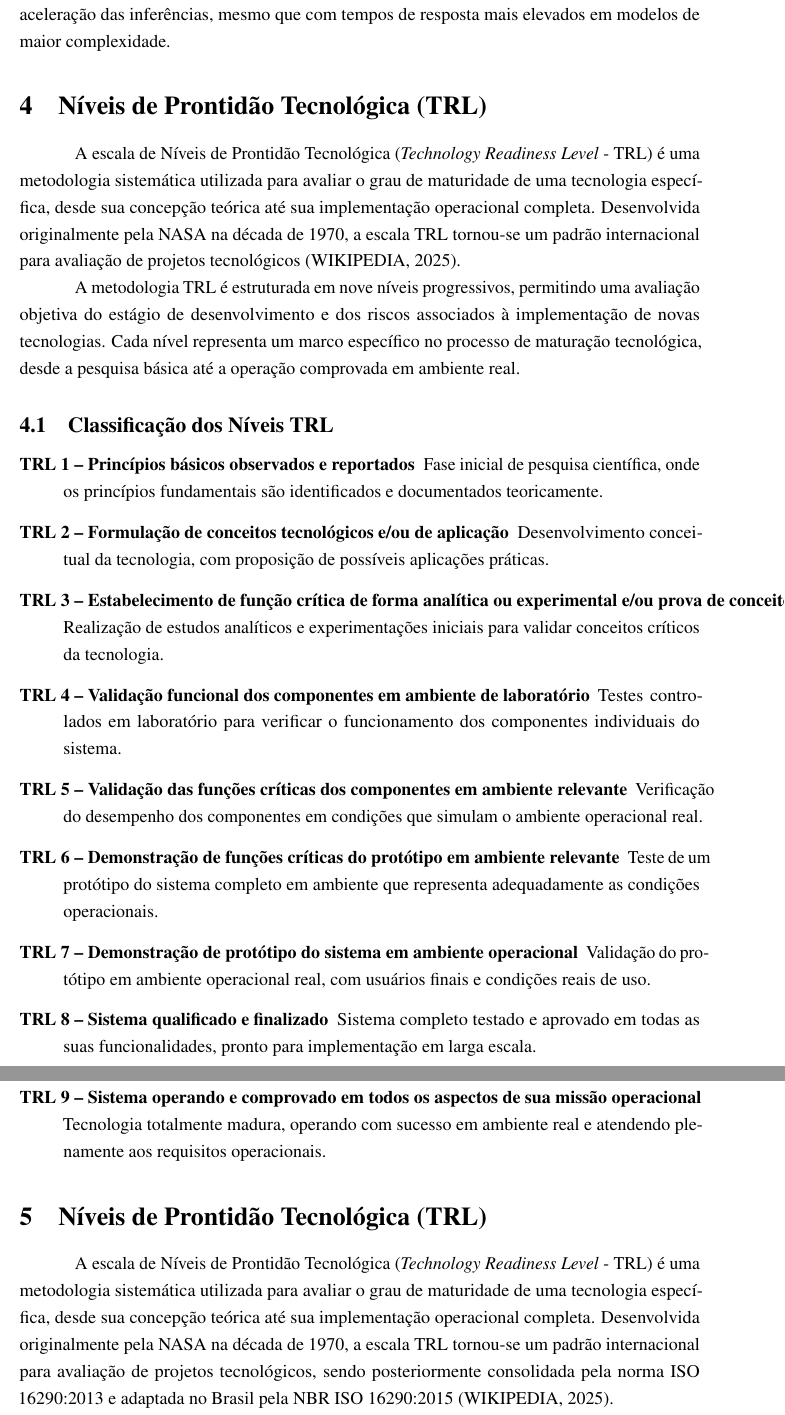
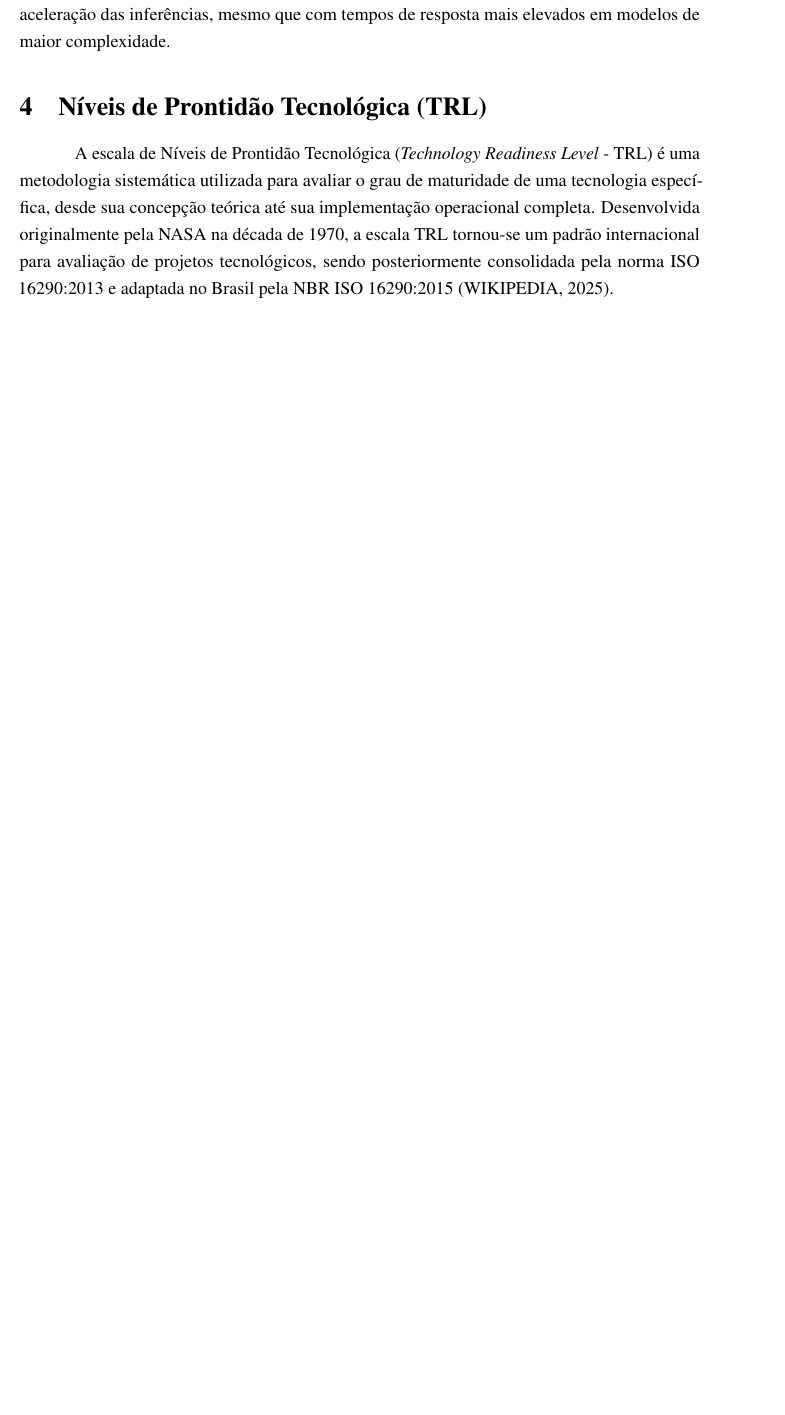
Before and after one commit to OgliariNatan/relatorio-pievdcs, a LaTeX document (main.tex, which reads text/write.tex): two parts of pages 11 and 12 of 33 before the commit and part of page 11 of 32 after it, the two joined at a grey line, cut so that both start at the same text, the shorter picture padded with empty space. Compiled offline with pdfLaTeX.

```diff
--- a/text/write.tex
+++ b/text/write.tex
@@ -94,35 +94,6 @@
 \par A execução de Modelos de Linguagem de Grande Escala (LLMs) será realizada utilizando a plataforma \texttt{Ollama}, que permite rodar modelos como LLaMA, Mistral e Gemma diretamente no ambiente local, sem necessidade de conexão com servidores externos. Segundo \citeonline{ollama:2025}, a proposta da ferramenta é “facilitar a execução de grandes modelos de linguagem localmente”, o que contribui para maior privacidade e controle sobre os dados processados.
 \par A execução dos modelos será realizada com suporte de uma GPU \texttt{NVIDIA RTX 2000 Ada Generation}, equipada com 16GB de memória dedicada, DDR6, 128bits. Embora não seja a mais potente da linha, essa placa gráfica oferece recursos suficientes para testes locais com modelos otimizados, como os disponíveis na plataforma Ollama. Seu uso viabiliza a aceleração das inferências, mesmo que com tempos de resposta mais elevados em modelos de maior complexidade.
 
-% filepath: /media/ogliari/backup_ssd/GitHub/relatorio-pievdcs/text/write.tex
-\section{Níveis de Prontidão Tecnológica (TRL)}\label{trl}
-
-\par A escala de Níveis de Prontidão Tecnológica (\textit{Technology Readiness Level} - TRL) é uma metodologia sistemática utilizada para avaliar o grau de maturidade de uma tecnologia específica, desde sua concepção teórica até sua implementação operacional completa. Desenvolvida originalmente pela NASA na década de 1970, a escala TRL tornou-se um padrão internacional para avaliação de projetos tecnológicos \cite{trl:2025}.
-
-\par A metodologia TRL é estruturada em nove níveis progressivos, permitindo uma avaliação objetiva do estágio de desenvolvimento e dos riscos associados à implementação de novas tecnologias. Cada nível representa um marco específico no processo de maturação tecnológica, desde a pesquisa básica até a operação comprovada em ambiente real.
-
-\subsection{Classificação dos Níveis TRL}
-
-\begin{description}
-    \item[TRL 1 -- Princípios básicos observados e reportados] Fase inicial de pesquisa científica, onde os princípios fundamentais são identificados e documentados teoricamente.
-
-    \item[TRL 2 -- Formulação de conceitos tecnológicos e/ou de aplicação] Desenvolvimento conceitual da tecnologia, com proposição de possíveis aplicações práticas.
-
-    \item[TRL 3 -- Estabelecimento de função crítica de forma analítica ou experimental e/ou prova de conceito] Realização de estudos analíticos e experimentações iniciais para validar conceitos críticos da tecnologia.
-
-    \item[TRL 4 -- Validação funcional dos componentes em ambiente de laboratório] Testes controlados em laboratório para verificar o funcionamento dos componentes individuais do sistema.
-
-    \item[TRL 5 -- Validação das funções críticas dos componentes em ambiente relevante] Verificação do desempenho dos componentes em condições que simulam o ambiente operacional real.
-
-    \item[TRL 6 -- Demonstração de funções críticas do protótipo em ambiente relevante] Teste de um protótipo do sistema completo em ambiente que representa adequadamente as condições operacionais.
-
-    \item[TRL 7 -- Demonstração de protótipo do sistema em ambiente operacional] Validação do protótipo em ambiente operacional real, com usuários finais e condições reais de uso.
-
-    \item[TRL 8 -- Sistema qualificado e finalizado] Sistema completo testado e aprovado em todas as suas funcionalidades, pronto para implementação em larga escala.
-
-    \item[TRL 9 -- Sistema operando e comprovado em todos os aspectos de sua missão operacional] Tecnologia totalmente madura, operando com sucesso em ambiente real e atendendo plenamente aos requisitos operacionais.
-\end{description}
-
 
 \section{Níveis de Prontidão Tecnológica (TRL)}\label{trl}
 
```
Also changed, not shown: main.pdf, text/write.tex (13 more changed lines).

============

**TRY IT:**
Copy out each line of the records that holds the string "protótipo".

**OUTPUT OF THE TASK:**
-    \item[TRL 6 -- Demonstração de funções críticas do protótipo em ambiente relevante] Teste de um protótipo do sistema completo em ambiente que representa adequadamente as condições operacionais.
-    \item[TRL 7 -- Demonstração de protótipo do sistema em ambiente operacional] Validação do protótipo em ambiente operacional real, com usuários finais e condições reais de uso.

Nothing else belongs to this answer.